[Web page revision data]

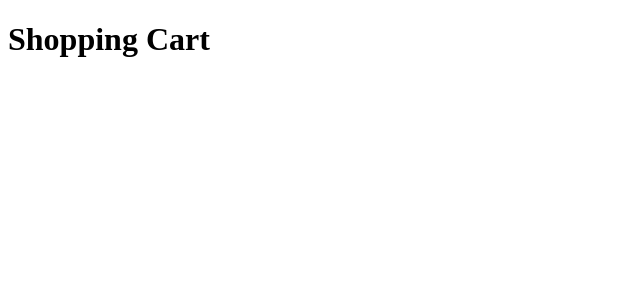
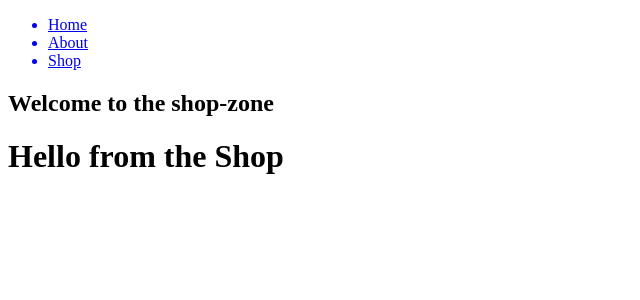
Before and after one commit to FaiyaazHawk/React-shopping-cart, a React (Create React App) app: page /shop in a window 1280 px wide. Shown: the top 300 px of the page, without its empty margins (0-640 px from the left). Built offline with nearby package versions, Linux system fonts and the light colour scheme.

Commit message:
set up header to links to pages

```diff
--- a/src/App.js
+++ b/src/App.js
@@ -1,9 +1,21 @@
-
+import React from "react";
+import {Link} from 'react-router-dom'
 
 function App() {
   return (
-    <div className="App">
-      <h1>Shopping Cart</h1>
+    <div >
+      <ul>
+        <Link to="/">
+        <li>Home</li>
+        </Link>
+        <Link to="/About">
+        <li>About</li>
+        </Link>
+        <Link to="/Shop">
+        <li>Shop</li>
+        </Link>
+      </ul>
+      <h2>Welcome to the shop-zone</h2>
     </div>
   );
 }
--- a/src/components/RouteSwitch.js
+++ b/src/components/RouteSwitch.js
@@ -1,3 +1,5 @@
+import React from "react";
+import Home from "./Home";
 import About from "./About";
 import Shop from "./Shop";
 import App from "../App";
@@ -6,6 +8,7 @@ import {BrowserRouter, Routes, Route} from "react-router-dom"
 const RouteSwitch = () => {
     return (
         <BrowserRouter>
+        <App/>
         <Routes>
             <Route path="/" element={<Home />} />
             <Route path="/about" element={<About/>}/>
--- a/src/index.js
+++ b/src/index.js
@@ -1,12 +1,13 @@
 import React from 'react';
 import ReactDOM from 'react-dom/client';
 
-import App from './App';
+
+import RouteSwitch from './components/RouteSwitch';
 
 
 const root = ReactDOM.createRoot(document.getElementById('root'));
 root.render(
   <React.StrictMode>
-    <App />
+    <RouteSwitch />
   </React.StrictMode>
 );
```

What you will do:
In your copy, please omit the pictures and print every line of the records exactly.

Solved problem:
Before and after one commit to FaiyaazHawk/React-shopping-cart, a React (Create React App) app: page /shop in a window 1280 px wide. Shown: the top 300 px of the page, without its empty margins (0-640 px from the left). Built offline with nearby package versions, Linux system fonts and the light colour scheme.

Commit message:
set up header to links to pages

```diff
--- a/src/App.js
+++ b/src/App.js
@@ -1,9 +1,21 @@
-
+import React from "react";
+import {Link} from 'react-router-dom'
 
 function App() {
   return (
-    <div className="App">
-      <h1>Shopping Cart</h1>
+    <div >
+      <ul>
+        <Link to="/">
+        <li>Home</li>
+        </Link>
+        <Link to="/About">
+        <li>About</li>
+        </Link>
+        <Link to="/Shop">
+        <li>Shop</li>
+        </Link>
+      </ul>
+      <h2>Welcome to the shop-zone</h2>
     </div>
   );
 }
--- a/src/components/RouteSwitch.js
+++ b/src/components/RouteSwitch.js
@@ -1,3 +1,5 @@
+import React from "react";
+import Home from "./Home";
 import About from "./About";
 import Shop from "./Shop";
 import App from "../App";
@@ -6,6 +8,7 @@ import {BrowserRouter, Routes, Route} from "react-router-dom"
 const RouteSwitch = () => {
     return (
         <BrowserRouter>
+        <App/>
         <Routes>
             <Route path="/" element={<Home />} />
             <Route path="/about" element={<About/>}/>
--- a/src/index.js
+++ b/src/index.js
@@ -1,12 +1,13 @@
 import React from 'react';
 import ReactDOM from 'react-dom/client';
 
-import App from './App';
+
+import RouteSwitch from './components/RouteSwitch';
 
 
 const root = ReactDOM.createRoot(document.getElementById('root'));
 root.render(
   <React.StrictMode>
-    <App />
+    <RouteSwitch />
   </React.StrictMode>
 );
```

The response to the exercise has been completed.